▪ In 1991, Sen. Ted Kennedy returned to the house after a night of carousing in Palm Beach with his son Patrick, nephew William Kennedy Smith, and a woman they met at a bar. The woman alleged that Smith raped her on the beach behind the house. Smith, who alleged the sex was consensual, was later acquitted.
Notable things for sale from the home
The family’s dining table and chairs: The Louis XV Provincial-style mahogany banquet table seats 12. Bids open at around $2,000 for the table, and at $1,500 for 14 Spanish baroque-stye dining chairs, 12 of them original to the house.
Rose Kennedy’s steamer trunk: A well-worn black steamer trunk with a handwritten label reading “Mrs. Rose Kennedy” and the family’s Hyannis Port, Mass., address.
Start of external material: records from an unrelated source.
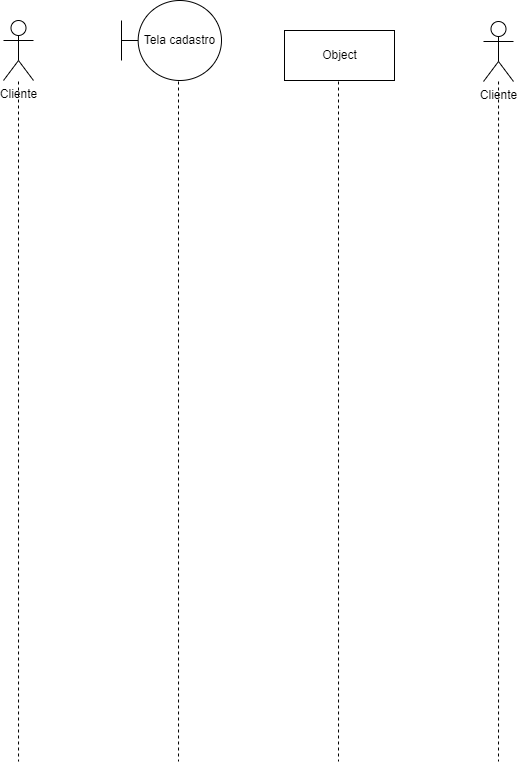
Before: MarketDiagramasDeSequencia/MarketSequencia01.drawio.png, a diagram exported from draw.io (EijiDogen/FEI_MDSMarket). Source tidied: cells renumbered, new cells last; positions are measured from the earlier drawing's top-left corner, leaving out a move shared by most shapes.
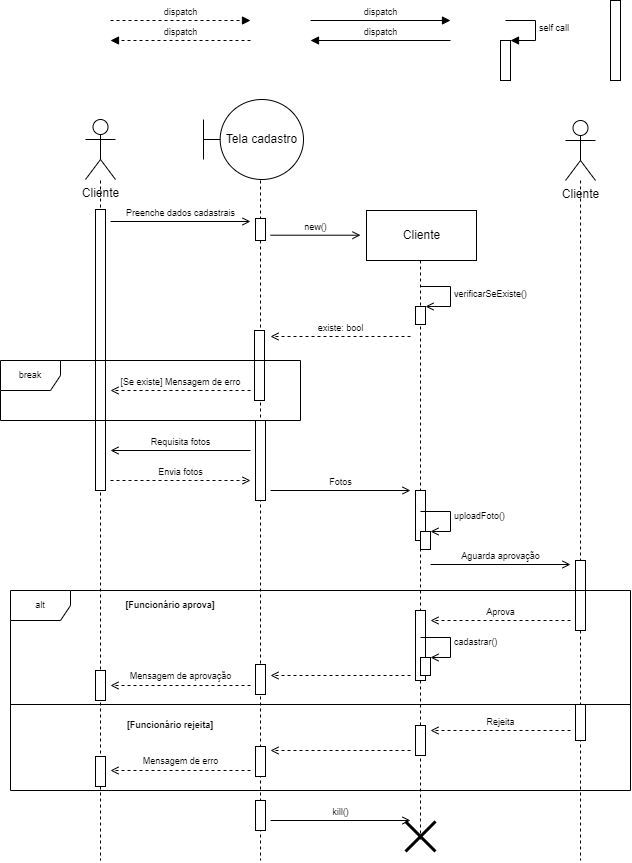
After the commit.

Change to the diagram source:
```diff
@@ -1,7 +1,7 @@
 <mxGraphModel>
   <root>
     <mxCell id="0" />
-    <mxCell id="1" parent="0" />
+    <mxCell id="1" value="Lifeline" parent="0" />
     <mxCell id="2" style="edgeStyle=orthogonalEdgeStyle;rounded=0;orthogonalLoop=1;jettySize=auto;html=1;dashed=1;endArrow=none;endFill=0;" parent="1" edge="1">
       <mxGeometry relative="1" as="geometry">
         <mxPoint x="15" y="81" as="sourcePoint" />
@@ -23,8 +23,8 @@
     </mxCell>
     <mxCell id="4" style="edgeStyle=orthogonalEdgeStyle;rounded=0;orthogonalLoop=1;jettySize=auto;html=1;dashed=1;endArrow=none;endFill=0;" parent="1" edge="1">
       <mxGeometry relative="1" as="geometry">
-        <mxPoint x="335" y="81" as="sourcePoint" />
-        <mxPoint x="335" y="761" as="targetPoint" />
+        <mxPoint x="335" y="161" as="sourcePoint" />
+        <mxPoint x="335" y="741" as="targetPoint" />
         <Array as="points">
           <mxPoint x="335" y="721" />
         </Array>
@@ -45,11 +45,245 @@
     <mxCell id="7" value="Tela cadastro" style="shape=umlBoundary;whiteSpace=wrap;html=1;" parent="1" vertex="1">
       <mxGeometry x="118" width="100" height="80" as="geometry" />
     </mxCell>
-    <mxCell id="8" value="Object" style="html=1;" parent="1" vertex="1">
-      <mxGeometry x="281" y="30" width="110" height="50" as="geometry" />
+    <mxCell id="8" value="Cliente" style="html=1;" parent="1" vertex="1">
+      <mxGeometry x="281" y="111" width="110" height="50" as="geometry" />
     </mxCell>
     <mxCell id="9" value="Cliente" style="shape=umlActor;verticalLabelPosition=bottom;verticalAlign=top;html=1;" parent="1" vertex="1">
       <mxGeometry x="480" y="21" width="30" height="60" as="geometry" />
     </mxCell>
+    <mxCell id="10" value="new()" style="html=1;verticalAlign=bottom;endArrow=open;rounded=0;fontSize=9;endFill=0;" parent="1" edge="1">
+      <mxGeometry relative="1" as="geometry">
+        <mxPoint x="185" y="135.7" as="sourcePoint" />
+        <mxPoint x="275" y="135.7" as="targetPoint" />
+      </mxGeometry>
+    </mxCell>
+    <mxCell id="11" value="Active" parent="0" />
+    <mxCell id="12" style="html=1;perimeter=orthogonalPerimeter;fontSize=9;" parent="11" vertex="1">
+      <mxGeometry x="525" y="-99" width="10" height="80" as="geometry" />
+    </mxCell>
+    <mxCell id="13" style="html=1;perimeter=orthogonalPerimeter;fontSize=9;" parent="11" vertex="1">
+      <mxGeometry x="10" y="110" width="10" height="281" as="geometry" />
+    </mxCell>
+    <mxCell id="14" style="html=1;perimeter=orthogonalPerimeter;fontSize=9;" parent="11" vertex="1">
+      <mxGeometry x="10" y="571" width="10" height="30" as="geometry" />
+    </mxCell>
+    <mxCell id="15" style="html=1;perimeter=orthogonalPerimeter;fontSize=9;" parent="11" vertex="1">
+      <mxGeometry x="10" y="657" width="10" height="30" as="geometry" />
+    </mxCell>
+    <mxCell id="16" style="html=1;perimeter=orthogonalPerimeter;fontSize=9;" parent="11" vertex="1">
+      <mxGeometry x="170" y="119" width="10" height="22" as="geometry" />
+    </mxCell>
+    <mxCell id="17" style="html=1;perimeter=orthogonalPerimeter;fontSize=9;" parent="11" vertex="1">
+      <mxGeometry x="169" y="231" width="10" height="70" as="geometry" />
+    </mxCell>
+    <mxCell id="18" style="html=1;perimeter=orthogonalPerimeter;fontSize=9;" parent="11" vertex="1">
+      <mxGeometry x="170" y="321" width="10" height="80" as="geometry" />
+    </mxCell>
+    <mxCell id="19" style="html=1;perimeter=orthogonalPerimeter;fontSize=9;" parent="11" vertex="1">
+      <mxGeometry x="330" y="391" width="10" height="50" as="geometry" />
+    </mxCell>
+    <mxCell id="20" style="html=1;perimeter=orthogonalPerimeter;fontSize=9;" parent="11" vertex="1">
+      <mxGeometry x="490" y="461" width="10" height="70" as="geometry" />
+    </mxCell>
+    <mxCell id="21" style="html=1;perimeter=orthogonalPerimeter;fontSize=9;" parent="11" vertex="1">
+      <mxGeometry x="490" y="605" width="10" height="36" as="geometry" />
+    </mxCell>
+    <mxCell id="22" style="html=1;perimeter=orthogonalPerimeter;fontSize=9;" parent="11" vertex="1">
+      <mxGeometry x="330" y="511" width="10" height="70" as="geometry" />
+    </mxCell>
+    <mxCell id="23" style="html=1;perimeter=orthogonalPerimeter;fontSize=9;" parent="11" vertex="1">
+      <mxGeometry x="330" y="626" width="10" height="30" as="geometry" />
+    </mxCell>
+    <mxCell id="24" style="html=1;perimeter=orthogonalPerimeter;fontSize=9;" parent="11" vertex="1">
+      <mxGeometry x="170" y="565" width="10" height="30" as="geometry" />
+    </mxCell>
+    <mxCell id="25" style="html=1;perimeter=orthogonalPerimeter;fontSize=9;" parent="11" vertex="1">
+      <mxGeometry x="170" y="647" width="10" height="30" as="geometry" />
+    </mxCell>
+    <mxCell id="26" style="html=1;perimeter=orthogonalPerimeter;fontSize=9;" parent="11" vertex="1">
+      <mxGeometry x="170" y="701" width="10" height="30" as="geometry" />
+    </mxCell>
+    <mxCell id="27" value="Frames" parent="0" />
+    <mxCell id="28" value="break" style="shape=umlFrame;whiteSpace=wrap;html=1;fontSize=9;" parent="27" vertex="1">
+      <mxGeometry x="-85" y="261" width="300" height="60" as="geometry" />
+    </mxCell>
+    <mxCell id="29" value="alt" style="shape=umlFrame;whiteSpace=wrap;html=1;fontSize=9;" parent="27" vertex="1">
+      <mxGeometry x="-75" y="491" width="620" height="200" as="geometry" />
+    </mxCell>
+    <mxCell id="30" style="line;strokeWidth=1;fillColor=none;align=left;verticalAlign=middle;spacingTop=-1;spacingLeft=3;spacingRight=3;labelPosition=right;fontSize=9;" parent="27" vertex="1">
+      <mxGeometry x="-75" y="601" width="620" height="8" as="geometry" />
+    </mxCell>
+    <mxCell id="31" value="[Funcionário rejeita]" style="text;html=1;strokeColor=none;fillColor=none;align=center;verticalAlign=middle;whiteSpace=wrap;rounded=0;fontSize=9;fontStyle=1;" parent="27" vertex="1">
+      <mxGeometry x="35" y="611" width="100" height="30" as="geometry" />
+    </mxCell>
+    <mxCell id="32" value="[Funcionário aprova]" style="text;html=1;strokeColor=none;fillColor=none;align=center;verticalAlign=middle;whiteSpace=wrap;rounded=0;fontSize=9;fontStyle=1;" parent="27" vertex="1">
+      <mxGeometry x="35" y="491" width="100" height="30" as="geometry" />
+    </mxCell>
+    <mxCell id="33" value="Messages" parent="0" />
+    <mxCell id="34" value="Preenche dados cadastrais" style="html=1;verticalAlign=bottom;endArrow=open;rounded=0;fontSize=9;endFill=0;" parent="33" edge="1">
+      <mxGeometry relative="1" as="geometry">
+        <mxPoint x="25" y="122" as="sourcePoint" />
+        <mxPoint x="165" y="122" as="targetPoint" />
+      </mxGeometry>
+    </mxCell>
+    <mxCell id="35" value="dispatch" style="html=1;verticalAlign=bottom;endArrow=block;rounded=0;fontSize=9;" parent="33" edge="1">
+      <mxGeometry relative="1" as="geometry">
+        <mxPoint x="225" y="-79" as="sourcePoint" />
+        <mxPoint x="365" y="-79" as="targetPoint" />
+      </mxGeometry>
+    </mxCell>
+    <mxCell id="36" value="dispatch" style="html=1;verticalAlign=bottom;endArrow=block;rounded=0;dashed=1;fontSize=9;" parent="33" edge="1">
+      <mxGeometry relative="1" as="geometry">
+        <mxPoint x="25" y="-79" as="sourcePoint" />
+        <mxPoint x="165" y="-79" as="targetPoint" />
+      </mxGeometry>
+    </mxCell>
+    <mxCell id="37" value="dispatch" style="html=1;verticalAlign=bottom;endArrow=block;rounded=0;fontSize=9;" parent="33" edge="1">
+      <mxGeometry relative="1" as="geometry">
+        <mxPoint x="365" y="-59" as="sourcePoint" />
+        <mxPoint x="225" y="-59" as="targetPoint" />
+      </mxGeometry>
+    </mxCell>
+    <mxCell id="38" value="dispatch" style="html=1;verticalAlign=bottom;endArrow=block;rounded=0;dashed=1;fontSize=9;" parent="33" edge="1">
+      <mxGeometry relative="1" as="geometry">
+        <mxPoint x="165" y="-59" as="sourcePoint" />
+        <mxPoint x="25" y="-59" as="targetPoint" />
+      </mxGeometry>
+    </mxCell>
+    <mxCell id="39" style="html=1;points=[];perimeter=orthogonalPerimeter;fontSize=9;" parent="33" vertex="1">
+      <mxGeometry x="330" y="207" width="10" height="18" as="geometry" />
+    </mxCell>
+    <mxCell id="40" value="verificarSeExiste()" style="edgeStyle=orthogonalEdgeStyle;html=1;align=left;spacingLeft=2;endArrow=open;rounded=0;entryX=1;entryY=0;fontSize=9;endFill=0;" parent="33" edge="1" target="39">
+      <mxGeometry relative="1" as="geometry">
+        <mxPoint x="335" y="187" as="sourcePoint" />
+        <Array as="points">
+          <mxPoint x="365" y="187" />
+        </Array>
+      </mxGeometry>
+    </mxCell>
+    <mxCell id="41" style="html=1;points=[];perimeter=orthogonalPerimeter;fontSize=9;" parent="33" vertex="1">
+      <mxGeometry x="415" y="-59" width="10" height="40" as="geometry" />
+    </mxCell>
+    <mxCell id="42" value="self call" style="edgeStyle=orthogonalEdgeStyle;html=1;align=left;spacingLeft=2;endArrow=block;rounded=0;entryX=1;entryY=0;fontSize=9;" parent="33" edge="1" target="41">
+      <mxGeometry relative="1" as="geometry">
+        <mxPoint x="420" y="-79" as="sourcePoint" />
+        <Array as="points">
+          <mxPoint x="450" y="-79" />
+        </Array>
+      </mxGeometry>
+    </mxCell>
+    <mxCell id="43" value="existe: bool" style="html=1;verticalAlign=bottom;endArrow=open;rounded=0;fontSize=9;dashed=1;endFill=0;" parent="33" edge="1">
+      <mxGeometry relative="1" as="geometry">
+        <mxPoint x="325" y="237" as="sourcePoint" />
+        <mxPoint x="185" y="237" as="targetPoint" />
+      </mxGeometry>
+    </mxCell>
+    <mxCell id="44" value="Requisita fotos" style="html=1;verticalAlign=bottom;endArrow=open;rounded=0;fontSize=9;endFill=0;" parent="33" edge="1">
+      <mxGeometry relative="1" as="geometry">
+        <mxPoint x="165" y="351" as="sourcePoint" />
+        <mxPoint x="25" y="351" as="targetPoint" />
+      </mxGeometry>
+    </mxCell>
+    <mxCell id="45" value="Envia fotos" style="html=1;verticalAlign=bottom;endArrow=open;rounded=0;dashed=1;fontSize=9;endFill=0;" parent="33" edge="1">
+      <mxGeometry relative="1" as="geometry">
+        <mxPoint x="25" y="381" as="sourcePoint" />
+        <mxPoint x="165" y="381" as="targetPoint" />
+      </mxGeometry>
+    </mxCell>
+    <mxCell id="46" value="Fotos" style="html=1;verticalAlign=bottom;endArrow=open;rounded=0;fontSize=9;endFill=0;" parent="33" edge="1">
+      <mxGeometry relative="1" as="geometry">
+        <mxPoint x="185" y="391" as="sourcePoint" />
+        <mxPoint x="325" y="391" as="targetPoint" />
+      </mxGeometry>
+    </mxCell>
+    <mxCell id="47" style="html=1;points=[];perimeter=orthogonalPerimeter;fontSize=9;" parent="33" vertex="1">
+      <mxGeometry x="335" y="432" width="10" height="18" as="geometry" />
+    </mxCell>
+    <mxCell id="48" value="uploadFoto()" style="edgeStyle=orthogonalEdgeStyle;html=1;align=left;spacingLeft=2;endArrow=open;rounded=0;entryX=1;entryY=0;fontSize=9;endFill=0;" parent="33" edge="1" target="47">
+      <mxGeometry relative="1" as="geometry">
+        <mxPoint x="335" y="412" as="sourcePoint" />
+        <Array as="points">
+          <mxPoint x="365" y="412" />
+        </Array>
+      </mxGeometry>
+    </mxCell>
+    <mxCell id="49" value="Aguarda aprovação" style="html=1;verticalAlign=bottom;endArrow=open;rounded=0;fontSize=9;endFill=0;" parent="33" edge="1">
+      <mxGeometry relative="1" as="geometry">
+        <mxPoint x="345" y="465" as="sourcePoint" />
+        <mxPoint x="485" y="465" as="targetPoint" />
+      </mxGeometry>
+    </mxCell>
+    <mxCell id="50" value="Aprova" style="html=1;verticalAlign=bottom;endArrow=open;rounded=0;dashed=1;fontSize=9;endFill=0;" parent="33" edge="1">
+      <mxGeometry relative="1" as="geometry">
+        <mxPoint x="485" y="521" as="sourcePoint" />
+        <mxPoint x="345" y="521" as="targetPoint" />
+      </mxGeometry>
+    </mxCell>
+    <mxCell id="51" value="[Se existe] Mensagem de erro" style="html=1;verticalAlign=bottom;endArrow=open;rounded=0;fontSize=9;dashed=1;endFill=0;" parent="33" edge="1">
+      <mxGeometry relative="1" as="geometry">
+        <mxPoint x="165" y="291" as="sourcePoint" />
+        <mxPoint x="25" y="291" as="targetPoint" />
+      </mxGeometry>
+    </mxCell>
+    <mxCell id="52" style="html=1;points=[];perimeter=orthogonalPerimeter;fontSize=9;" parent="33" vertex="1">
+      <mxGeometry x="335" y="558" width="10" height="18" as="geometry" />
+    </mxCell>
+    <mxCell id="53" value="cadastrar()" style="edgeStyle=orthogonalEdgeStyle;html=1;align=left;spacingLeft=2;endArrow=open;rounded=0;entryX=1;entryY=0;fontSize=9;endFill=0;" parent="33" edge="1" target="52">
+      <mxGeometry relative="1" as="geometry">
+        <mxPoint x="335" y="538" as="sourcePoint" />
+        <Array as="points">
+          <mxPoint x="365" y="538" />
+        </Array>
+      </mxGeometry>
+    </mxCell>
+    <mxCell id="54" style="html=1;verticalAlign=bottom;endArrow=open;rounded=0;dashed=1;fontSize=9;endFill=0;" parent="33" edge="1">
+      <mxGeometry relative="1" as="geometry">
+        <mxPoint x="325" y="576" as="sourcePoint" />
+        <mxPoint x="185" y="576" as="targetPoint" />
+      </mxGeometry>
+    </mxCell>
+    <mxCell id="55" style="html=1;verticalAlign=bottom;endArrow=open;rounded=0;dashed=1;fontSize=9;endFill=0;" parent="33" edge="1">
+      <mxGeometry relative="1" as="geometry">
+        <mxPoint x="165" y="586" as="sourcePoint" />
+        <mxPoint x="25" y="586" as="targetPoint" />
+      </mxGeometry>
+    </mxCell>
+    <mxCell id="56" value="Mensagem de aprovação" style="edgeLabel;html=1;align=center;verticalAlign=middle;fontSize=9;" parent="55" vertex="1">
+      <mxGeometry x="0.16" y="-3" relative="1" as="geometry">
+        <mxPoint x="11" y="-7" as="offset" />
+      </mxGeometry>
+    </mxCell>
+    <mxCell id="57" value="kill()" style="html=1;verticalAlign=bottom;endArrow=open;rounded=0;fontSize=9;endFill=0;" parent="33" edge="1">
+      <mxGeometry relative="1" as="geometry">
+        <mxPoint x="185" y="721" as="sourcePoint" />
+        <mxPoint x="325" y="721" as="targetPoint" />
+      </mxGeometry>
+    </mxCell>
+    <mxCell id="58" value="Rejeita" style="html=1;verticalAlign=bottom;endArrow=open;rounded=0;dashed=1;fontSize=9;endFill=0;" parent="33" edge="1">
+      <mxGeometry relative="1" as="geometry">
+        <mxPoint x="485" y="631" as="sourcePoint" />
+        <mxPoint x="345" y="631" as="targetPoint" />
+      </mxGeometry>
+    </mxCell>
+    <mxCell id="59" style="html=1;verticalAlign=bottom;endArrow=open;rounded=0;dashed=1;fontSize=9;endFill=0;" parent="33" edge="1">
+      <mxGeometry relative="1" as="geometry">
+        <mxPoint x="325" y="651" as="sourcePoint" />
+        <mxPoint x="185" y="651" as="targetPoint" />
+      </mxGeometry>
+    </mxCell>
+    <mxCell id="60" style="html=1;verticalAlign=bottom;endArrow=open;rounded=0;dashed=1;fontSize=9;endFill=0;" parent="33" edge="1">
+      <mxGeometry relative="1" as="geometry">
+        <mxPoint x="165" y="671" as="sourcePoint" />
+        <mxPoint x="25" y="671" as="targetPoint" />
+      </mxGeometry>
+    </mxCell>
+    <mxCell id="61" value="Mensagem de erro" style="edgeLabel;html=1;align=center;verticalAlign=middle;fontSize=9;" parent="60" vertex="1">
+      <mxGeometry x="-0.22" y="-1" relative="1" as="geometry">
+        <mxPoint x="-16" y="-9" as="offset" />
+      </mxGeometry>
+    </mxCell>
+    <mxCell id="62" style="shape=umlDestroy;whiteSpace=wrap;html=1;strokeWidth=3;fontSize=9;" parent="33" vertex="1">
+      <mxGeometry x="320" y="722" width="30" height="30" as="geometry" />
+    </mxCell>
   </root>
 </mxGraphModel>
```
Bids open at around $500.
John F. Kennedy’s bed: Two Venetian-style walnut twin beds, supplied by Palm Beach architect Addison Mizner, were used by JFK and his older brother, Joe Kennedy, when they shared a bedroom. The beds were later used by JFK and Jackie Kennedy. Bids open at around $1,500.
JFK’s massage table: The president sought relief from crippling back pain on a walnut-framed massage table. Bids open at around $1,000.
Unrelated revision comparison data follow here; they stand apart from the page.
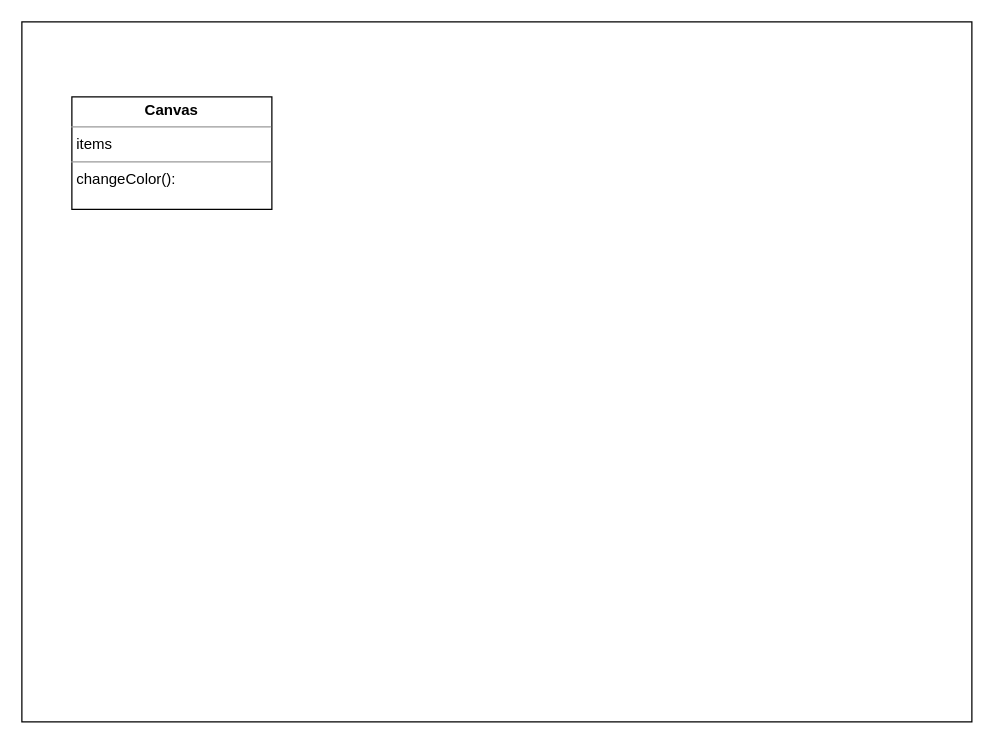
Before: docs/Components.drawio in paulologeh/FlexForms, a draw.io diagram. Source tidied: cells renumbered, new cells numbered last; positions are measured from the earlier drawing's top-left corner, leaving out a move shared by most shapes. Both pictures are drawn from the tidied source at 125%, with x=0, y=0 at pixel (21, 21).
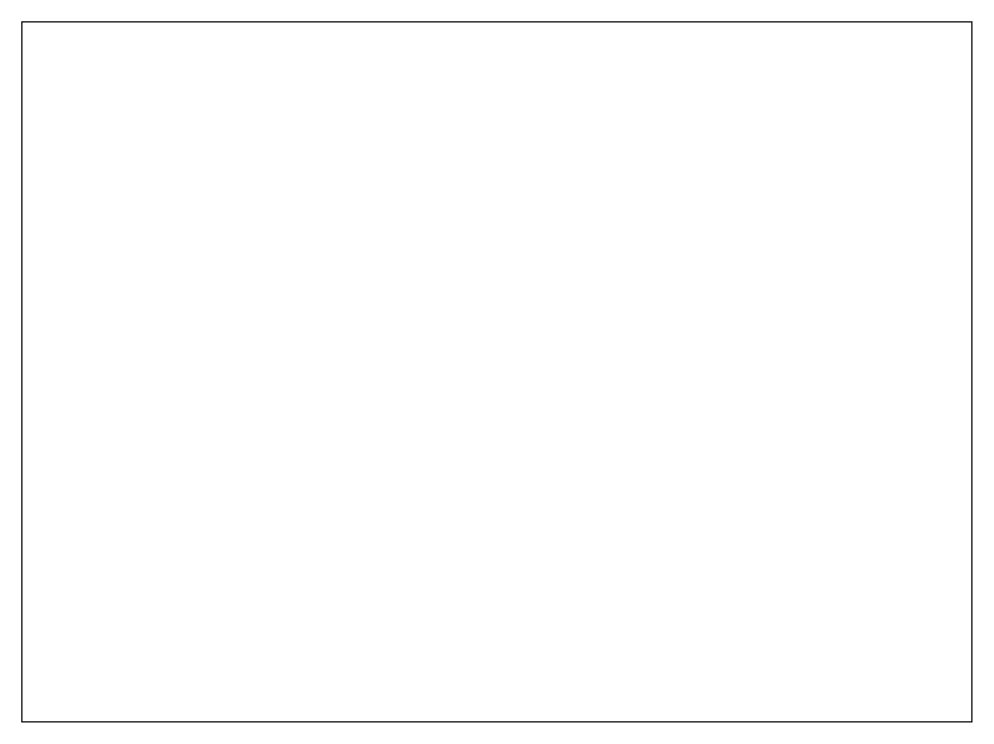
After the change.

The edit, as a diff of the source:
```diff
@@
 <mxGraphModel>
   <root>
     <mxCell id="0" />
     <mxCell id="1" parent="0" />
     <mxCell id="2" style="rounded=0;whiteSpace=wrap;html=1;" parent="1" vertex="1">
       <mxGeometry width="760" height="560" as="geometry" />
     </mxCell>
-    <mxCell id="3" value="&lt;p style=&quot;margin: 0px ; margin-top: 4px ; text-align: center&quot;&gt;&lt;b&gt;Canvas&lt;/b&gt;&lt;/p&gt;&lt;hr size=&quot;1&quot;&gt;&lt;p style=&quot;margin: 0px ; margin-left: 4px&quot;&gt;items&lt;br&gt;&lt;/p&gt;&lt;hr size=&quot;1&quot;&gt;&lt;p style=&quot;margin: 0px ; margin-left: 4px&quot;&gt;changeColor():&lt;/p&gt;&lt;p style=&quot;margin: 0px ; margin-left: 4px&quot;&gt;&lt;br&gt;&lt;/p&gt;" style="verticalAlign=top;align=left;overflow=fill;fontSize=12;fontFamily=Helvetica;html=1;" parent="1" vertex="1">
-      <mxGeometry x="40" y="60" width="160" height="90" as="geometry" />
-    </mxCell>
   </root>
 </mxGraphModel>
```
Planters: The two white concrete planters once flanked the street entrance and are often seen in photos of JFK arriving at or leaving the house. Bids open at around $500.
Coromandel eight-panel floor screen: The piece, dating to the late 19th Century, was once owned by Sir Winston Churchill’s daughter Lady Mary Soames. Rose Kennedy traded Soames a fur coat for the screen while visiting her freezing castle with husband Joseph, who was Franklin Roosevelt’s ambassador to England. Bidding opens at around $1,000.
If you go
The Kennedy furnishings are on display through Friday at Leslie Hindman Auctioneers, 1608 S. Dixie Hwy., West Palm Beach, where the auction will take place on Saturday.
Bidders must register and may participate in person, on the phone or on one of two online bidding platforms.
For details, including hours and an online catalogue, go to http://www.lesliehindman.com/sale/winterwhitehouse/